Article
Anticoagulant therapy is the cornerstone of treatment of venous thromboembolism (VTE). Such treatment is divided into 2 stages: Rapid initial anticoagulation is given to minimize the risk of thrombus extension and fatal pulmonary embolism, whereas extended anticoagulation is aimed at preventing recurrent VTE, thereby reducing the risk of postphlebitic syndrome. With currently available drugs, immediate anticoagulation can only be achieved with parenteral agents, such as heparin, low-molecular-weight heparin, or fondaparinux. Extended treatment usually involves the administration of vitamin K antagonists, such as warfarin. Emerging anticoagulants have the potential to streamline VTE treatment. These agents include idraparinux, a long-acting synthetic pentasaccharide that is given subcutaneously on a once-weekly basis, and new oral anticoagulants that target thrombin or factor Xa. This article (1) reviews the pharmacology of these agents, (2) outlines their potential strengths and weaknesses, (3) describes the results of clinical trials with these new drugs, and (4) identifies the evolving role of new anticoagulants in the management of VTE.
Natural history of pulmonary embolism
  • JE Dalen
  • JS Alpert
Un enfoque diferente del estado actual de la trombólisis en la tromboembolia pulmonar
  • C Jerjes-Sánchez
  • A Ramírez-Rivera
  • P Gutiérrez-Fajardo

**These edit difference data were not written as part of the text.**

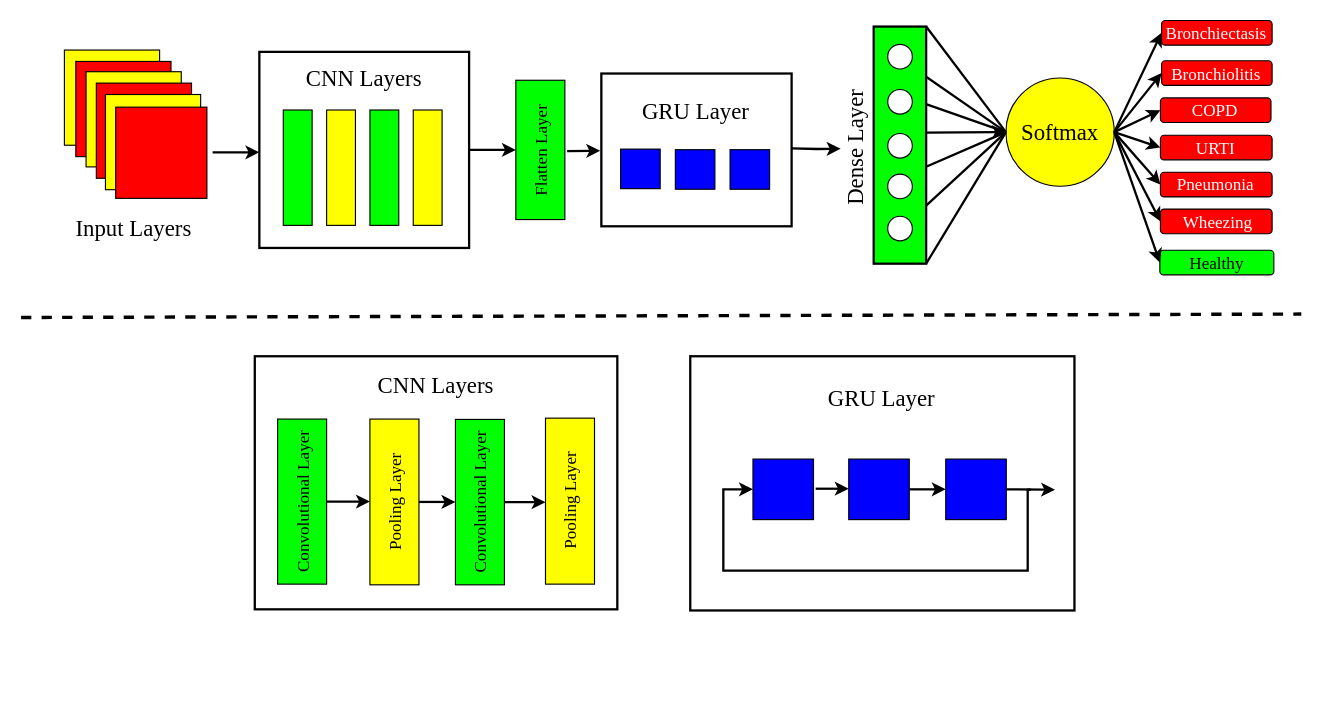
This is FYP - GRU.drawio from a3X3k/-Random-, a draw.io file, before an edit. Source tidied: cells renumbered, new cells numbered last; positions are measured from the earlier drawing's top-left corner, leaving out a move shared by most shapes. Both pictures are drawn from the tidied source at 114%, with x=0, y=0 at pixel (21, 19).
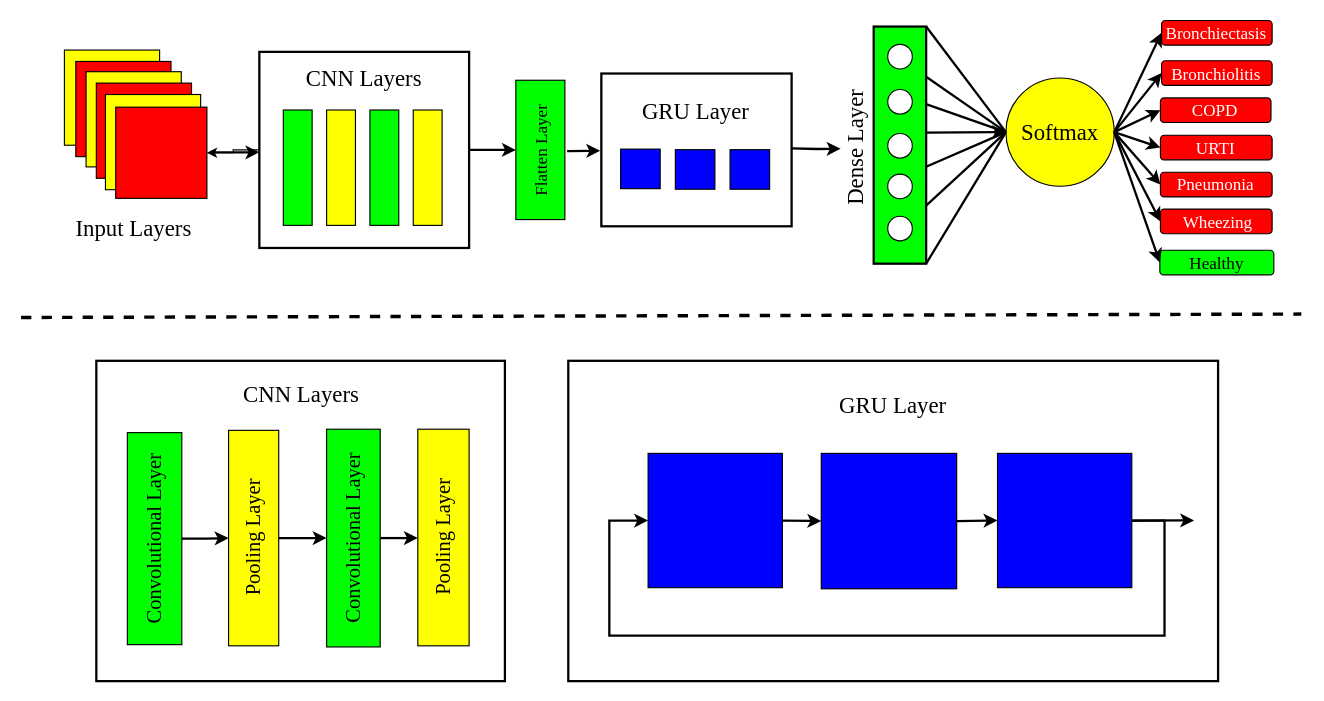
The same page after the edit.

The change refers to these unchanged cells:
```xml
<mxCell id="3" style="rounded=0;whiteSpace=wrap;html=1;strokeWidth=2;labelPosition=center;verticalLabelPosition=middle;align=center;verticalAlign=middle;" parent="1" vertex="1">
  <mxGeometry x="209" y="28" width="184" height="172" as="geometry" />
</mxCell>
<mxCell id="9" style="whiteSpace=wrap;html=1;fillColor=#FF0000;shadow=0;strokeColor=#000000;rounded=0;sketch=0;glass=0;strokeWidth=1;fillStyle=auto;perimeterSpacing=0;fontSize=20;flipH=0;flipV=1;rotation=0;" parent="1" vertex="1">
  <mxGeometry x="83" y="76.5" width="80" height="80" as="geometry" />
</mxCell>
```

Diff of the diagram source:
```diff
@@
+    <mxCell id="73" style="edgeStyle=orthogonalEdgeStyle;rounded=0;jettySize=auto;html=1;" parent="1" edge="1" source="3" target="9">
+      <mxGeometry relative="1" as="geometry" />
+    </mxCell>
@@
     <mxCell id="44" style="rounded=0;whiteSpace=wrap;html=1;strokeWidth=2;labelPosition=center;verticalLabelPosition=middle;align=center;verticalAlign=middle;" parent="1" vertex="1">
-      <mxGeometry x="205" y="295" width="318" height="222" as="geometry" />
+      <mxGeometry x="66" y="299" width="358.4" height="281" as="geometry" />
     </mxCell>
@@
-    <mxCell id="46" value="&lt;font style=&quot;font-size: 15px;&quot;&gt;Convolutional Layer&lt;/font&gt;" style="rounded=0;whiteSpace=wrap;html=1;direction=north;labelPosition=center;verticalLabelPosition=middle;align=center;verticalAlign=middle;horizontal=0;fontFamily=Times New Roman;fillColor=#00FF00;" parent="1" vertex="1">
-      <mxGeometry x="225" y="350.1" width="43" height="144.8" as="geometry" />
+    <mxCell id="46" value="&lt;font style=&quot;font-size: 18px;&quot;&gt;Convolutional Layer&lt;/font&gt;" style="rounded=0;whiteSpace=wrap;html=1;direction=north;labelPosition=center;verticalLabelPosition=middle;align=center;verticalAlign=middle;horizontal=0;fontFamily=Times New Roman;fillColor=#00FF00;" parent="1" vertex="1">
+      <mxGeometry x="93.2" y="362" width="47.8" height="186" as="geometry" />
     </mxCell>
@@
-    <mxCell id="48" value="&lt;font style=&quot;font-size: 15px;&quot;&gt;Pooling Layer&lt;/font&gt;" style="rounded=0;whiteSpace=wrap;html=1;direction=north;labelPosition=center;verticalLabelPosition=middle;align=center;verticalAlign=middle;horizontal=0;fontFamily=Times New Roman;fillColor=#FFFF00;" parent="1" vertex="1">
-      <mxGeometry x="306" y="350.1" width="43" height="145.4" as="geometry" />
+    <mxCell id="48" value="&lt;font style=&quot;font-size: 18px;&quot;&gt;Pooling Layer&lt;/font&gt;" style="rounded=0;whiteSpace=wrap;html=1;direction=north;labelPosition=center;verticalLabelPosition=middle;align=center;verticalAlign=middle;horizontal=0;fontFamily=Times New Roman;fillColor=#FFFF00;" parent="1" vertex="1">
+      <mxGeometry x="182" y="360" width="44" height="189" as="geometry" />
     </mxCell>
@@
-    <mxCell id="50" value="&lt;font style=&quot;font-size: 15px;&quot;&gt;Convolutional Layer&lt;/font&gt;" style="rounded=0;whiteSpace=wrap;html=1;direction=north;labelPosition=center;verticalLabelPosition=middle;align=center;verticalAlign=middle;horizontal=0;fontFamily=Times New Roman;fillColor=#00FF00;" parent="1" vertex="1">
-      <mxGeometry x="381" y="350.4" width="43" height="145.1" as="geometry" />
+    <mxCell id="50" value="&lt;font style=&quot;font-size: 18px;&quot;&gt;Convolutional Layer&lt;/font&gt;" style="rounded=0;whiteSpace=wrap;html=1;direction=north;labelPosition=center;verticalLabelPosition=middle;align=center;verticalAlign=middle;horizontal=0;fontFamily=Times New Roman;fillColor=#00FF00;" parent="1" vertex="1">
+      <mxGeometry x="268" y="359" width="47" height="191" as="geometry" />
     </mxCell>
-    <mxCell id="51" value="&lt;font style=&quot;font-size: 15px;&quot;&gt;Pooling Layer&lt;/font&gt;" style="rounded=0;whiteSpace=wrap;html=1;direction=north;labelPosition=center;verticalLabelPosition=middle;align=center;verticalAlign=middle;horizontal=0;fontFamily=Times New Roman;fillColor=#FFFF00;" parent="1" vertex="1">
-      <mxGeometry x="460" y="349.3" width="43" height="145.6" as="geometry" />
+    <mxCell id="51" value="&lt;font style=&quot;font-size: 18px;&quot;&gt;Pooling Layer&lt;/font&gt;" style="rounded=0;whiteSpace=wrap;html=1;direction=north;labelPosition=center;verticalLabelPosition=middle;align=center;verticalAlign=middle;horizontal=0;fontFamily=Times New Roman;fillColor=#FFFF00;" parent="1" vertex="1">
+      <mxGeometry x="348" y="359" width="45" height="190" as="geometry" />
     </mxCell>
     <mxCell id="52" value="CNN Layers" style="text;html=1;strokeColor=none;fillColor=none;align=center;verticalAlign=middle;whiteSpace=wrap;rounded=0;shadow=0;glass=0;sketch=0;fillStyle=auto;strokeWidth=1;fontFamily=Times New Roman;fontSize=20;" parent="1" vertex="1">
-      <mxGeometry x="311.9" y="304.8" width="104.1" height="30" as="geometry" />
+      <mxGeometry x="194.4" y="313" width="104.1" height="30" as="geometry" />
     </mxCell>
@@
     <mxCell id="57" style="rounded=0;whiteSpace=wrap;html=1;strokeWidth=2;labelPosition=center;verticalLabelPosition=middle;align=center;verticalAlign=middle;" parent="1" vertex="1">
-      <mxGeometry x="587" y="295" width="337" height="223" as="geometry" />
+      <mxGeometry x="480" y="299" width="570" height="281" as="geometry" />
     </mxCell>
     <mxCell id="58" value="GRU Layer" style="text;html=1;strokeColor=none;fillColor=none;align=center;verticalAlign=middle;whiteSpace=wrap;rounded=0;shadow=0;glass=0;sketch=0;fillStyle=auto;strokeWidth=1;fontFamily=Times New Roman;fontSize=20;" parent="1" vertex="1">
-      <mxGeometry x="703.4" y="316" width="104.1" height="30" as="geometry" />
+      <mxGeometry x="712.9" y="322" width="104.1" height="30" as="geometry" />
     </mxCell>
-    <mxCell id="59" style="edgeStyle=orthogonalEdgeStyle;rounded=0;jettySize=auto;html=1;entryX=0;entryY=0.5;entryDx=0;entryDy=0;strokeWidth=2;" parent="1" edge="1" target="60">
-      <mxGeometry relative="1" as="geometry">
-        <mxPoint x="886" y="412" as="sourcePoint" />
-        <Array as="points">
-          <mxPoint x="883" y="412" />
-          <mxPoint x="883" y="483" />
-          <mxPoint x="616" y="483" />
-          <mxPoint x="616" y="412" />
-        </Array>
-      </mxGeometry>
-    </mxCell>
     <mxCell id="60" style="whiteSpace=wrap;html=1;fillColor=#0000FF;" parent="1" vertex="1">
-      <mxGeometry x="642" y="385.2" width="53.1" height="53.1" as="geometry" />
+      <mxGeometry x="550" y="380.2" width="117.8" height="117.8" as="geometry" />
     </mxCell>
     <mxCell id="61" style="whiteSpace=wrap;html=1;fillColor=#0000FF;" parent="1" vertex="1">
-      <mxGeometry x="726" y="385.2" width="53.1" height="53.1" as="geometry" />
+      <mxGeometry x="701.9" y="380.2" width="118.8" height="118.8" as="geometry" />
     </mxCell>
-    <mxCell id="62" style="rounded=0;jettySize=auto;html=1;exitX=1;exitY=0.5;exitDx=0;exitDy=0;strokeWidth=2;" parent="1" edge="1" source="63">
-      <mxGeometry relative="1" as="geometry">
-        <mxPoint x="907" y="412" as="targetPoint" />
-      </mxGeometry>
-    </mxCell>
+    <mxCell id="74" style="edgeStyle=orthogonalEdgeStyle;rounded=0;jettySize=auto;html=1;exitX=1;exitY=0.5;exitDx=0;exitDy=0;entryX=0;entryY=0.5;entryDx=0;entryDy=0;strokeWidth=2;" parent="1" edge="1" source="63" target="60">
+      <mxGeometry relative="1" as="geometry">
+        <Array as="points">
+          <mxPoint x="1003" y="439" />
+          <mxPoint x="1003" y="540" />
+          <mxPoint x="516" y="540" />
+          <mxPoint x="516" y="439" />
+        </Array>
+      </mxGeometry>
+    </mxCell>
     <mxCell id="63" style="whiteSpace=wrap;html=1;fillColor=#0000FF;" parent="1" vertex="1">
-      <mxGeometry x="811.1" y="385.2" width="53.1" height="53.1" as="geometry" />
+      <mxGeometry x="856.5" y="380.2" width="117.8" height="117.8" as="geometry" />
     </mxCell>
-    <mxCell id="64" style="endArrow=classic;html=1;rounded=0;strokeWidth=2;fontFamily=Times New Roman;fontSize=20;" parent="1" edge="1">
-      <mxGeometry relative="1" as="geometry">
-        <mxPoint x="697" y="411.2" as="sourcePoint" />
-        <mxPoint x="726" y="411.2" as="targetPoint" />
-      </mxGeometry>
-    </mxCell>
@@
+    <mxCell id="75" style="endArrow=classic;html=1;rounded=0;strokeWidth=2;fontFamily=Times New Roman;fontSize=20;exitX=1;exitY=0.5;exitDx=0;exitDy=0;entryX=0;entryY=0.5;entryDx=0;entryDy=0;" parent="1" edge="1" source="60" target="61">
+      <mxGeometry relative="1" as="geometry" />
+    </mxCell>
+    <mxCell id="76" style="endArrow=classic;html=1;rounded=0;strokeWidth=2;fontFamily=Times New Roman;fontSize=20;exitX=1;exitY=0.5;exitDx=0;exitDy=0;" parent="1" edge="1" source="63">
+      <mxGeometry relative="1" as="geometry">
+        <mxPoint x="1029" y="439" as="targetPoint" />
+      </mxGeometry>
+    </mxCell>
```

Long-term experience with transvenous catheter pulmonary embolectomy
  • LJ Greenfeld
  • MC Proctor
  • DM Williams